The Gouge Cover Photo v2

Just ask

On a dark night in the busiest commercial traffic sea lanes in the world, our warship faced a 100,000 ton obstacle. We got around it by using the simplest solution.

Singapore Strait 1

Singapore Strait, November 2015 onboard USS Anchorage (LPD 23). It was 2:00 AM on a pitch black night, and I was on the bridge with our Bridge Team of seven officers and Sailors. The mission was to navigate our 800 foot/25,000 ton warship safely through the chaos of the Strait of Malacca and Singapore Strait, a 500 mile long funnel-shaped choke point between Indonesia and Malaysia. On average, 1000 ships transit these straits every day.

Having just exited the Strait of Malacca 25 miles west of Singapore, we headed eastbound cautiously into the densest and narrowest part of the transit. While many of the mariners here follow the international rules for ship conduct, some do not and at times it can be like Mad Max Beyond Waterdome with Aunty Entity showing up as an unlit, wicked small boat.

We were cruising at 20 knots (23 mph) but were forced to slow to ten behind a commercial tanker lumbering in the center of the traffic lane about ten miles west of Singapore.
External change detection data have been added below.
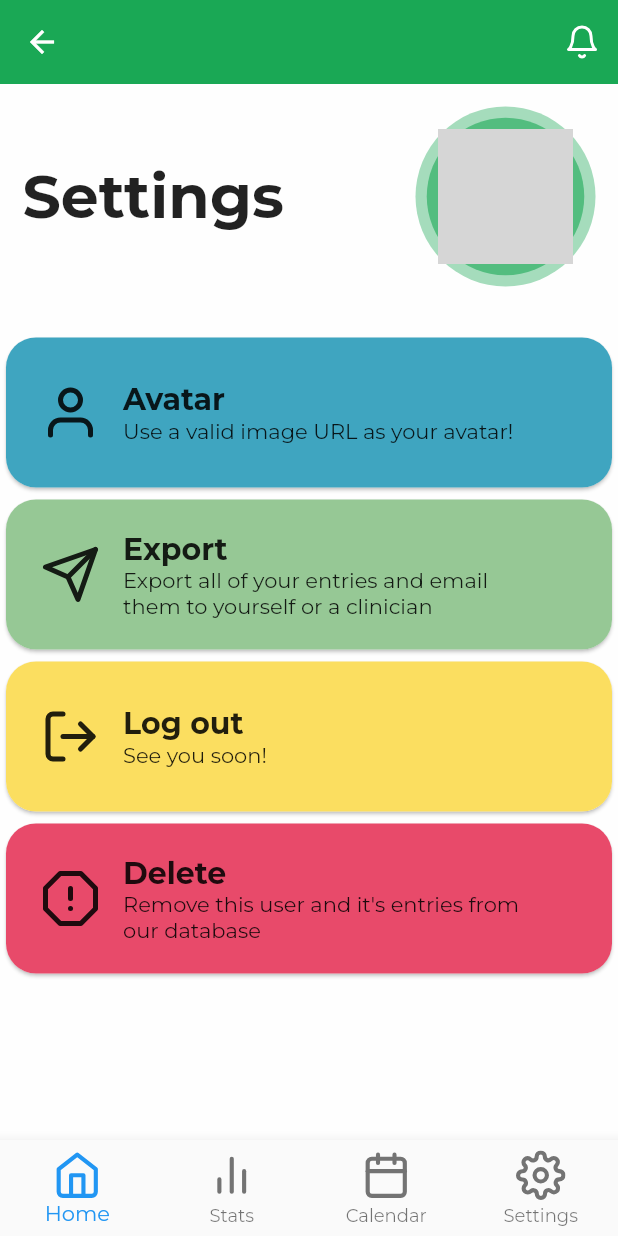
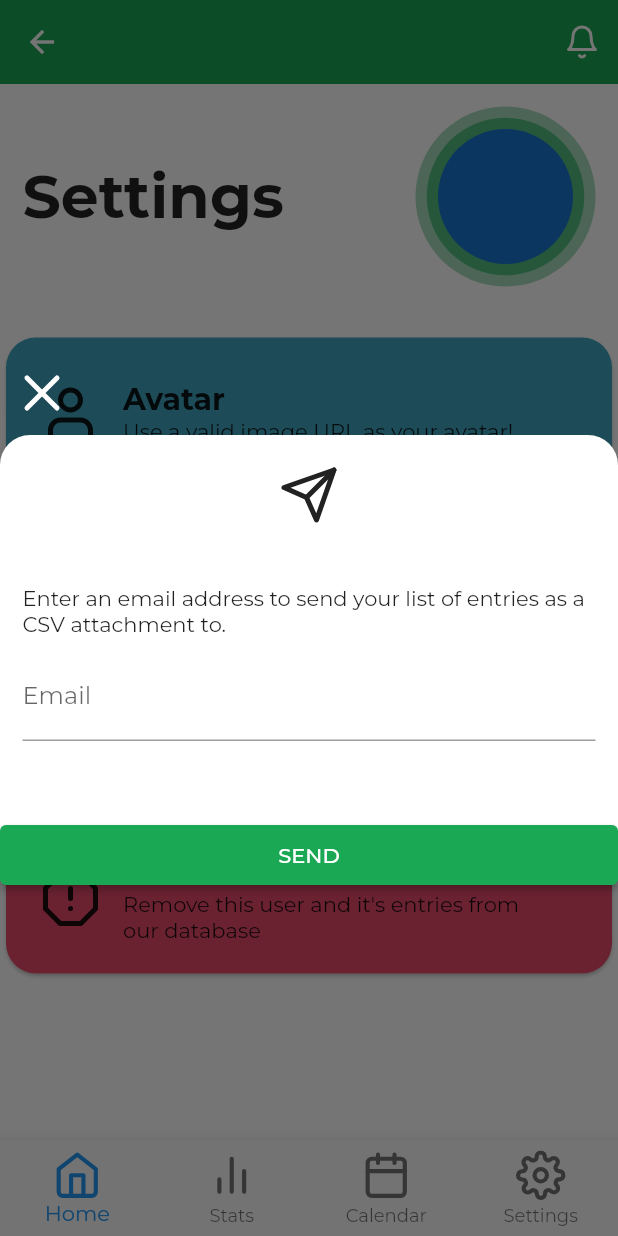
Before and after one commit to davidryan-mu/Moodial, a Flutter app: the SettingsScreen screen opened directly with empty values, after a tap on "Export", on a phone screen of 412 x 824 dp. Run offline on Flutter 3.47's test engine with Material 2 defaults, Android fonts, the phone set to English and light mode, and no system bars; our stand-ins replace csv, feather_icons_flutter, fl_chart, flutter_calendar_carousel, google_fonts; missing offline and left inert: flutter_email_sender; network calls fail; grey boxes are pictures that could not be loaded.

Commit message:
Export CSV and email service

```diff
--- a/lib/screens/calendar_screen.dart
+++ b/lib/screens/calendar_screen.dart
@@ -1,4 +1,4 @@
-import 'package:Moodial/api_service/api.dart';
+import 'package:Moodial/services/api.dart';
 import 'package:Moodial/models/user.dart';
 import 'package:Moodial/widgets/calendar_screen/calendar_carousel.dart';
 import 'package:Moodial/widgets/navbar.dart';
--- a/lib/screens/home_screen.dart
+++ b/lib/screens/home_screen.dart
@@ -1,4 +1,4 @@
-import 'package:Moodial/api_service/api.dart';
+import 'package:Moodial/services/api.dart';
 import 'package:Moodial/models/user.dart';
 import 'package:Moodial/widgets/home_screen/dial.dart';
 import 'package:Moodial/widgets/home_screen/add_entry_button.dart';
--- a/lib/screens/settings_screen.dart
+++ b/lib/screens/settings_screen.dart
@@ -1,5 +1,6 @@
-import 'package:Moodial/api_service/api.dart';
+import 'package:Moodial/services/api.dart';
 import 'package:Moodial/models/user.dart';
+import 'package:Moodial/services/email_csv.dart';
 import 'package:Moodial/widgets/settings_screen/avatar.dart';
 import 'package:Moodial/widgets/navbar.dart';
 import 'package:Moodial/widgets/settings_screen/settings_button.dart';
@@ -36,6 +37,7 @@ class _SettingsScreenState extends State<SettingsScreen> {
   Function avatarChangeCallback;
 
   final avatarLinkController = TextEditingController();
+  final exportEmailController = TextEditingController();
 
   _SettingsScreenState({
     this.user,
@@ -163,9 +165,7 @@ class _SettingsScreenState extends State<SettingsScreen> {
                         SizedBox(
                           height: 20.0,
                         ),
-                        Avatar(
-                          user: user,
-                        ),
+                        Avatar(user: user),
                         Padding(
                           padding:
                               const EdgeInsets.fromLTRB(15.0, 10.0, 15.0, 0),
@@ -212,10 +212,110 @@ class _SettingsScreenState extends State<SettingsScreen> {
     );
   }
 
+  showExportModal() {
+    showModalBottomSheet(
+      backgroundColor: Color.fromRGBO(0, 0, 0, 0),
+      context: context,
+      isScrollControlled: true,
+      builder: (BuildContext context) {
+        return Container(
+          color: Color.fromRGBO(0, 0, 0, 0),
+          child: Column(
+            crossAxisAlignment: CrossAxisAlignment.start,
+            mainAxisAlignment: MainAxisAlignment.center,
+            children: [
+              Padding(
+                padding: const EdgeInsets.fromLTRB(0, 0, 0, 0),
+                child: IconButton(
+                    icon: Icon(FeatherIcons.x),
+                    color: Colors.white,
+                    iconSize: 40.0,
+                    onPressed: () {
+                      Navigator.pop(context);
+                    }),
+              ),
+              Container(
+                height: 300,
+                width: MediaQuery.of(context).size.width,
+                decoration: BoxDecoration(
+                  color: Colors.white,
+                  borderRadius: BorderRadius.circular(20.0),
+                ),
+                child: Column(
+                  mainAxisAlignment: MainAxisAlignment.spaceBetween,
+                  children: [
+                    Column(
+                      children: [
+                        SizedBox(
+                          height: 20.0,
+                        ),
+                        Icon(FeatherIcons.send, size: 40),
+                        SizedBox(
+                          height: 40.0,
+                        ),
+                        Padding(
+                          padding: const EdgeInsets.symmetric(horizontal: 15.0),
+                          child: Text(
+                              'Enter an email address to send your list of entries as a CSV attachment to.'),
+                        ),
+                        Padding(
+                          padding:
+                              const EdgeInsets.fromLTRB(15.0, 10.0, 15.0, 0),
+                          child: Form(
+                            child: TextFormField(
+                              controller: exportEmailController,
+                              validator: (value) {
+                                if (value.isEmpty) {
+                                  return 'Please enter a valid email address';
+                                }
+                                return null;
+                              },
+                              decoration: InputDecoration(
+                                labelText: 'Email',
+                              ),
+                              enableSuggestions: false,
+                              autocorrect: false,
+                            ),
+                          ),
+                        ),
+                      ],
+                    ),
+                    SizedBox(
+                      width: double.infinity,
+                      height: 40.0,
+                      child: ElevatedButton(
+                        child: Text('SEND'),
+                        onPressed: () {
+                          ApiService.getEntryList(user.userToken)
+                              .then((response) {
+                            EmailCSV.sendEmail(
+                              user.username,
+                              exportEmailController.text,
+                              response,
+                            );
+                            Navigator.pop(context);
+                          });
+                        },
+                        style: ButtonStyle(
+                            backgroundColor: MaterialStateProperty.all<Color>(
+                                Theme.of(context).primaryColor)),
+                      ),
+                    )
+                  ],
+                ),
+              ),
+            ],
+          ),
+        );
+      },
+    );
+  }
+
   @override
   void dispose() {
     // Clean up the controller when the widget is disposed.
     avatarLinkController.dispose();
+    exportEmailController.dispose();
     super.dispose();
   }
 
@@ -270,7 +370,7 @@ class _SettingsScreenState extends State<SettingsScreen> {
                     ),
                     SettingsButton(
                       color: Color(0xFF96C895),
-                      callback: () => print('export'),
+                      callback: () => showExportModal(),
                       icon: Icon(FeatherIcons.send, size: 40.0),
                       label: 'Export',
                       subtext:
--- a/lib/screens/stats_screen.dart
+++ b/lib/screens/stats_screen.dart
@@ -1,4 +1,4 @@
-import 'package:Moodial/api_service/api.dart';
+import 'package:Moodial/services/api.dart';
 import 'package:Moodial/models/user.dart';
 import 'package:Moodial/widgets/navbar.dart';
 import 'package:Moodial/widgets/stats_screen/food_chart.dart';
--- /dev/null
+++ b/lib/services/email_csv.dart
@@ -0,0 +1,104 @@
+import 'dart:io';
+import 'package:flutter_email_sender/flutter_email_sender.dart';
+import 'package:path_provider/path_provider.dart';
+import 'package:csv/csv.dart';
+
+class EmailCSV {
+  static Future<String> createCSV(entryList) async {
+    //Convert list to csv
+    List<int> headers = [];
+    List<String> datetimes = [];
+    List<String> moods = [];
+    List<String> sleeps = [];
+    List<String> iritability = [];
+    List<String> medicationHeaders = [];
+    List<String> medication = [];
+    List<String> dietHeaders = [];
+    List<String> diet = [];
+    List<String> exerciseHeaders = [];
+    List<String> exercise = [];
+    List<String> notesHeaders = [];
+    List<String> notes = [];
+
+    entryList.forEach((entry) {
+      headers.add(entry.id);
+      datetimes.add(entry.date + ' ' + entry.time);
+      moods.add(getMood(entry.mood));
+      sleeps.add(entry.sleep.toString() + ' hours sleep');
+      iritability.add(entry.iritability.toString() + '/10 iritability');
+      medicationHeaders.add('MEDICATION');
+      medication.add('Name: ' +
+          entry.medication.name +
+          ' - Dose: ' +
+          entry.medication.dose);
+      dietHeaders.add('DIET');
+      diet.add('Food: ' + entry.diet.food + ' - Amount: ' + entry.diet.amount);
+      exerciseHeaders.add('EXERCISE');
+      exercise.add(entry.exercise);
+      notesHeaders.add('NOTES');
+      notes.add(entry.notes);
+    });
+
+    String csv = const ListToCsvConverter().convert([
+      headers,
+      datetimes,
+      moods,
+      sleeps,
+      iritability,
+      medicationHeaders,
+      medication,
+      dietHeaders,
+      diet,
+      exercise,
+      notesHeaders,
+      notes
+    ]);
+
+    /// Write to a file
+    final directory = await getExternalStorageDirectory();
+    final path = directory.path + "/MoodialEntryList.csv";
+    File file = await File(path);
+    file.writeAsString(csv);
+
+    return path;
+  }
+
+  static Future<bool> sendEmail(username, emailAddress, entryList) async {
+    String path = await createCSV(entryList);
+
+    final Email email = Email(
+      body: 'Hi, \n\n Please see attached CSV containing list of all mood entries from Moodial user, ' +
+          username +
+          ', that we have stored on our database. \n\n Kind regards, \n Moodial',
+      subject: 'Moodial Entry List',
+      recipients: [emailAddress],
+      attachmentPaths: [path],
+      isHTML: false,
+    );
+
+    await FlutterEmailSender.send(email);
+
+    return true;
+  }
+
+  static String getMood(value) {
+    switch (value) {
+      case 1:
+        return 'Happy';
+      case 2:
+        return 'Sad';
+      case 3:
+        return 'Surprised';
+      case 4:
+        return 'Disgusted';
+      case 5:
+        return 'Angry';
+      case 6:
+        return 'Fearful';
+      case 7:
+        return 'Bad';
+      default:
+        return 'error';
+    }
+  }
+}
--- a/lib/widgets/home_screen/add_entry_button.dart
+++ b/lib/widgets/home_screen/add_entry_button.dart
@@ -1,4 +1,4 @@
-import 'package:Moodial/api_service/api.dart';
+import 'package:Moodial/services/api.dart';
 import 'package:Moodial/widgets/home_screen/add_entry_dial.dart';
 import 'package:feather_icons_flutter/feather_icons_flutter.dart';
 import 'package:flutter/material.dart';
--- a/lib/widgets/home_screen/recent_entry_card.dart
+++ b/lib/widgets/home_screen/recent_entry_card.dart
@@ -1,4 +1,4 @@
-import 'package:Moodial/api_service/api.dart';
+import 'package:Moodial/services/api.dart';
 import 'package:Moodial/models/entry.dart';
 import 'package:Moodial/models/mood.dart';
 import 'package:Moodial/widgets/home_screen/add_entry_dial.dart';
--- a/lib/widgets/landing_screen/login_form.dart
+++ b/lib/widgets/landing_screen/login_form.dart
@@ -1,6 +1,6 @@
 import 'package:Moodial/models/user.dart';
 import 'package:flutter/material.dart';
-import 'package:Moodial/api_service/api.dart';
+import 'package:Moodial/services/api.dart';
 
 class LoginForm extends StatefulWidget {
   final Function callback;
--- a/lib/widgets/landing_screen/signup_form.dart
+++ b/lib/widgets/landing_screen/signup_form.dart
@@ -1,6 +1,6 @@
 import 'package:Moodial/models/user.dart';
 import 'package:flutter/material.dart';
-import 'package:Moodial/api_service/api.dart';
+import 'package:Moodial/services/api.dart';
 
 class SignUpForm extends StatefulWidget {
   final Function callback;
--- a/pubspec.yaml
+++ b/pubspec.yaml
@@ -30,6 +30,9 @@ dependencies:
   async: ^2.4.2
   fl_chart: ^0.12.3
   flutter_calendar_carousel: ^1.5.3
+  path_provider: 1.6.27
+  csv: ^4.1.0
+  flutter_email_sender: ^4.0.0
 
 dev_dependencies:
   flutter_test:
```
Also changed, not shown: lib/services/api.dart (renamed from lib/api_service/api.dart), pubspec.lock.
With the surface traffic steadily increasing and shallow water in close proximity, getting around this vessel was going to be tricky. Ever get stuck behind a tractor trailer at night on a busy one lane road? Same thing. You have two options: 1) stay behind the truck and add 90 min to your trip or 2) hold your breath and make a play to pass the truck, which can be sporty.

The Bridge Team opted for #2 and presented to me their plan to pass on the tanker’s right side. Overtaking a vessel at night in international waters can be done without ship-to-ship radio coordination if a “safe” distance is maintained. While there was room to get through, it would be challenging, and not knowing the ship’s intention was a problem. Was the tanker going to turn left into Singapore or come right to Batam Island, Indonesia? We assumed left, but if we were wrong and a 100,000-ton vessel turned into us as we passed, that would be classified as NOT GOOD.

The safe option was to stay slow and follow the tanker, but I didn’t want to extend our time in this high threat sector. Speed is life and would get us to less complicated waters sooner.

We were caught in analysis paralysis and each mile of indecisiveness brought us closer to Singapore where there would be even more complexity due to anchored ships and crossing traffic. We were wasting usable sea space and losing decision space rapidly. We were feeling the deep stress of hesitation.

My 16 ounce “drool cup” was overflowing when a stray neuron from my reptilian brain forced this simple question out of my mouth: “Have we talked to that ship yet and asked what they intend to do yet?” The reply: “No sir, we have not.” All ships at sea monitor a common frequency, called Channel 16, to allow for ship-to-ship coordination, so I said “Contact the tanker Captain on 16 and just ask him where they are headed.”

Two minutes later, we confirmed their destination and completed a low stress passage on their right side. Crisis avoided. That ended up being way too easy.

Goods. For 20 hours, we safely navigated USS Anchorage through a complex surface ship problem and professionally managed the surface picture. With a sizable obstacle in our way, we found our best solution by asking a simple question. Mission accomplished.

Others. Why were we in such a rush to get around this ship? The timeline we were on was our own, so we were unnecessarily pressurizing ourselves to meet a schedule that we created. And why consider doing it without using the radio? I believe our ego kept us off the radio because we wanted to “hack it” without any additional assistance, which is just dumb and caused us to lose sight of the mission. In our debrief, we agreed that our “we got this” attitude precluded us from finding the safest solution sooner. Lesson learned.

Just ask the question. In removing obstacles during high stress events, turn assumptions into facts by having the courage to ask simple, logical questions.

Focus on the mission, not your ego. Don’t let your ego cause your mission to run aground or have a fatal collision. Step back, eat your ego, remind yourself of what the team is trying to accomplish.

(And for fans of Mad Max Beyond Thunderdome) Find the whistle. Mad Max did his research before entering Thunderdome and used the shrill whistle (it’s actually a bos’n pipe) to confuse and defeat Master Blaster, proving that simple solutions can exist even after nuclear armageddon.